**Exercise inputs**
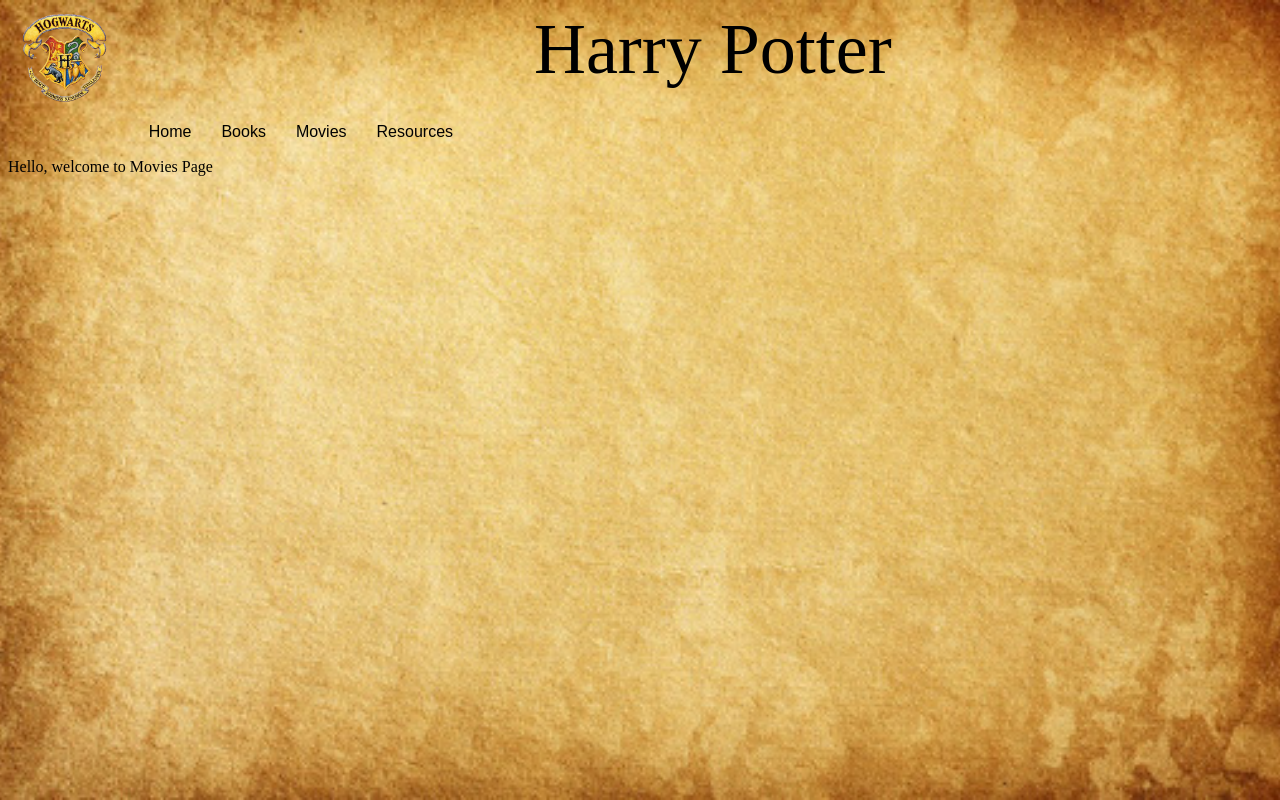
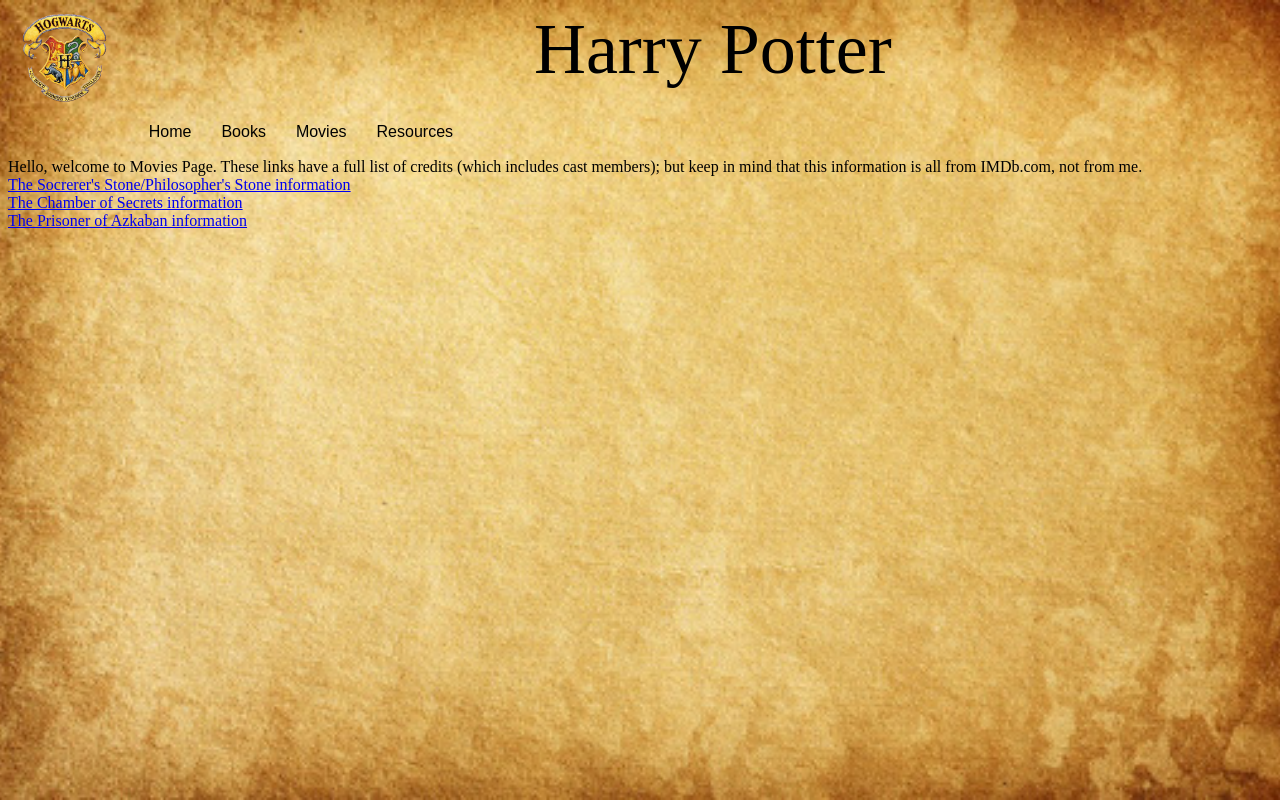
Before and after one commit to sainapriyadarshi/Harry-Potter, a plain HTML site: page movies.html in a window 1280 px wide. Drawn offline with Linux system fonts and the light colour scheme.

Commit message:
Update movies.html

```diff
--- a/movies.html
+++ b/movies.html
@@ -27,7 +27,10 @@
           </ul>
       </div>
       </div class = "info-card">
-       Hello, welcome to Movies Page
+       Hello, welcome to Movies Page. These links have a full list of credits (which includes cast members); but keep in mind that this information is all from IMDb.com, not from me. <br>
+       <a href = "https://www.imdb.com/title/tt0241527/fullcredits">The Socrerer's Stone/Philosopher's Stone information </a> </br>
+       <a href = "https://www.imdb.com/title/tt0295297/?ref_=nv_sr_srsg_9">The Chamber of Secrets information </a> </br>
+       <a href = "https://www.imdb.com/title/tt0295297/?ref_=nv_sr_srsg_9">The Prisoner of Azkaban information </a> </br>
       </div>
       </div>
   </body>
```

**Work to complete**
For your answer, write out the data exactly and drop every picture.

**Response to this task**
Before and after one commit to sainapriyadarshi/Harry-Potter, a plain HTML site: page movies.html in a window 1280 px wide. Drawn offline with Linux system fonts and the light colour scheme.

Commit message:
Update movies.html

```diff
--- a/movies.html
+++ b/movies.html
@@ -27,7 +27,10 @@
           </ul>
       </div>
       </div class = "info-card">
-       Hello, welcome to Movies Page
+       Hello, welcome to Movies Page. These links have a full list of credits (which includes cast members); but keep in mind that this information is all from IMDb.com, not from me. <br>
+       <a href = "https://www.imdb.com/title/tt0241527/fullcredits">The Socrerer's Stone/Philosopher's Stone information </a> </br>
+       <a href = "https://www.imdb.com/title/tt0295297/?ref_=nv_sr_srsg_9">The Chamber of Secrets information </a> </br>
+       <a href = "https://www.imdb.com/title/tt0295297/?ref_=nv_sr_srsg_9">The Prisoner of Azkaban information </a> </br>
       </div>
       </div>
   </body>
```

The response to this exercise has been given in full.